What are the most common mortgage types? Deep dive into each coming soon.
Conventional, FHA, USDA, and VA loans are different types of mortgage loans, each with its own set of features and eligibility criteria. Here's a brief overview of the differences:
Definition: Conventional loans are mortgage loans that are not guaranteed or insured by any government agency.
Down Payment: Typically, conventional loans require a higher down payment compared to government-backed loans. A down payment of at least 3% to 20% of the home's purchase price is common.
Credit Score: Generally, a higher credit score is required for approval, and interest rates may be influenced by the borrower's creditworthiness.
Private Mortgage Insurance (PMI): If the down payment is less than 20%, borrowers usually need to pay for private mortgage insurance until they reach a certain level of equity in the home.
FHA Loans (Federal Housing Administration):
Definition: FHA loans are insured by the Federal Housing Administration, making them more accessible to borrowers with lower credit scores and smaller down payments.
Down Payment: FHA loans typically have lower down payment requirements, often as low as 3.5% of the home's purchase price.
Credit Score: FHA loans are more lenient regarding credit scores, making them an option for borrowers with lower credit ratings.
Mortgage Insurance: Borrowers are required to pay an upfront mortgage insurance premium (MIP) and an annual MIP.
USDA Loans (United States Department of Agriculture):
Definition: USDA loans are designed to encourage rural development and homeownership in eligible rural and suburban areas.
Down Payment: USDA loans may offer zero down payment options for eligible borrowers in qualified rural areas.
Income Limits: There are income limits for eligibility, and the property must be located in a designated rural or suburban area.
Guarantee Fee: Borrowers may be required to pay a guarantee fee, which is a form of mortgage insurance.
VA Loans (Department of Veterans Affairs):
Definition: VA loans are designed to assist eligible veterans, active-duty service members, and certain spouses in obtaining homeownership.

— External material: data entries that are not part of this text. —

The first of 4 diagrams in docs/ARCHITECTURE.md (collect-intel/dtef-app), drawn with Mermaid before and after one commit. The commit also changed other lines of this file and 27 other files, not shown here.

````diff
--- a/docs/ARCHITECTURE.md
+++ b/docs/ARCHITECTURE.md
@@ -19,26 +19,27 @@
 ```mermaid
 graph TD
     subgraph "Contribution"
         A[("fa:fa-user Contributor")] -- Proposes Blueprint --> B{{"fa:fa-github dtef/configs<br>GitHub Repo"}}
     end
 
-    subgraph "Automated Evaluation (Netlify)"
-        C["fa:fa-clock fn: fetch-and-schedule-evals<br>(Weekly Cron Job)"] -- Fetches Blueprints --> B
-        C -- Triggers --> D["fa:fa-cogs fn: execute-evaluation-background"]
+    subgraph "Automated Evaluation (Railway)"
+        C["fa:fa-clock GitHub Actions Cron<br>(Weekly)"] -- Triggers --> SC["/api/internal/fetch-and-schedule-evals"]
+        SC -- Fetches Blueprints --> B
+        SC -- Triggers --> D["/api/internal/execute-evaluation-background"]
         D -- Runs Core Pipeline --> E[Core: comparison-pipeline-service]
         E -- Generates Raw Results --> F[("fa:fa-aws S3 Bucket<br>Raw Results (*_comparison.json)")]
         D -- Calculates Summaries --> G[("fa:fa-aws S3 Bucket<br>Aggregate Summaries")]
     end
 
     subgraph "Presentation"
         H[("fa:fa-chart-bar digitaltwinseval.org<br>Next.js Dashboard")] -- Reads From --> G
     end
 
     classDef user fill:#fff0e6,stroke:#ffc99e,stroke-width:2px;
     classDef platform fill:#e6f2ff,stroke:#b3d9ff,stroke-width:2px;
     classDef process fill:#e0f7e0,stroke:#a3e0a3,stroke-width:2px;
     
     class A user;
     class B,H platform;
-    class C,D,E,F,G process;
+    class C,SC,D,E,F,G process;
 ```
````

Down Payment: VA loans often allow for zero down payment, making them attractive to eligible military personnel.
Funding Fee: There is a funding fee, but it can be financed as part of the loan. The funding fee varies based on factors such as military service and down payment amount.
No PMI: VA loans typically do not require private mortgage insurance.
When choosing a mortgage loan, it's essential to consider your financial situation, credit history, and eligibility criteria for each loan type to determine which one best suits your needs.